This fear of loss prompts the poet to consider how she might tell her alcoholic son's young daughter of his death, should it happen. "Perhaps I should begin today," she muses, "stringing / her a necklace of bees. When they bite / and welts quilt her face, when her lips / whiten and swell, I'll take her by the shoulders. ‘Child, listen to me. / One day, you'll see. These stings / are nothing. Nothing at all.’"


“Dannye Romine Powell’s luminous new poems seem places we’ve all been, made of words we wished we had said: where we take the dead shopping, where Loss is made flesh, and where a son and a garden teach us too much about sacrifice. Bravo!”
—Alan Michael Parker, author of Love Song with Motor Vehicles
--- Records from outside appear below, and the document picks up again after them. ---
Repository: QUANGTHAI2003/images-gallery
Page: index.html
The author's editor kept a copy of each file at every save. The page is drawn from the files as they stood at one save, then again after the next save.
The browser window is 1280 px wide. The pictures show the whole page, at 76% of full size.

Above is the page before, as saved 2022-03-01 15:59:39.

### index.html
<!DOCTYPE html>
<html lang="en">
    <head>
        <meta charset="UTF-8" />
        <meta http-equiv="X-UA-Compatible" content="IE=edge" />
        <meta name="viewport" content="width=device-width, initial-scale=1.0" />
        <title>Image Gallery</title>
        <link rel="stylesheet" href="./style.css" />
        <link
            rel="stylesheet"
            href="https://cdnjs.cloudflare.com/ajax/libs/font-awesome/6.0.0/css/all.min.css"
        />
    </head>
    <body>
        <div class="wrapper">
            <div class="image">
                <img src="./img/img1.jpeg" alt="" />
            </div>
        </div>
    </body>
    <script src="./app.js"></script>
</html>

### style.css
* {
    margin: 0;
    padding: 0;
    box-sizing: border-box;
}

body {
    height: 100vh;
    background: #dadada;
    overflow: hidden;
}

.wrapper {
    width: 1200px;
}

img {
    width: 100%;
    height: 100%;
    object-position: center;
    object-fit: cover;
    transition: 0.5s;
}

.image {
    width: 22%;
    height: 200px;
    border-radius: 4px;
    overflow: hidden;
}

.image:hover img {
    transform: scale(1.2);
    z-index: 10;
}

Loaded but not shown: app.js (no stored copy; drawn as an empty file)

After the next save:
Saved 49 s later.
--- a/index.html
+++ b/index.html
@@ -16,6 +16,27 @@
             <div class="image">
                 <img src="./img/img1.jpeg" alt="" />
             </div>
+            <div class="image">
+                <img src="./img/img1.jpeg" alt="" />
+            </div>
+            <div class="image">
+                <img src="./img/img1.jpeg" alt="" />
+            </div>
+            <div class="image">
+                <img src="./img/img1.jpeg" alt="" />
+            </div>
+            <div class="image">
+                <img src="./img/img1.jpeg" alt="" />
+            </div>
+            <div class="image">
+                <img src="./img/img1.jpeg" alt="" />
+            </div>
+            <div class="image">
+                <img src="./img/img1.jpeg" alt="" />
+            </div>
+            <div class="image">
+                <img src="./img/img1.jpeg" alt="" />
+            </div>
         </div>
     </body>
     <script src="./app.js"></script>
“The poems in A Necklace of Bees are lyrical, passionate, intimate, and nervy, and they respect the complex reality of love. They do not gloss; they do not lie. They tell the beautiful, painful truth.”
—Kelly Cherry, author of Hazard and Prospect: New and Selected Poems


Dannye Romine Powell is the author of two books of poetry, At Every Wedding Someone Stays Home and The Ecstasy of Regret, both published by the University of Arkansas Press, and Parting the Curtains: Interviews with Southern Writers. The Ecstasy of Regret won the Brockman-Campbell Award and the Oscar Arnold Young Award and was a finalist for the Southeastern Booksellers Association Poetry Award. Powell writes on life in Charlotte and the Carolinas for the local section of the Charlotte Observer. She was the newspaper’s book review editor for nearly twenty years.

 

July
5 1/2 x 8 1/2, 100 pages
$16.00 paper
ISBN 978-1-55728-879-0 | 1-55728-879-8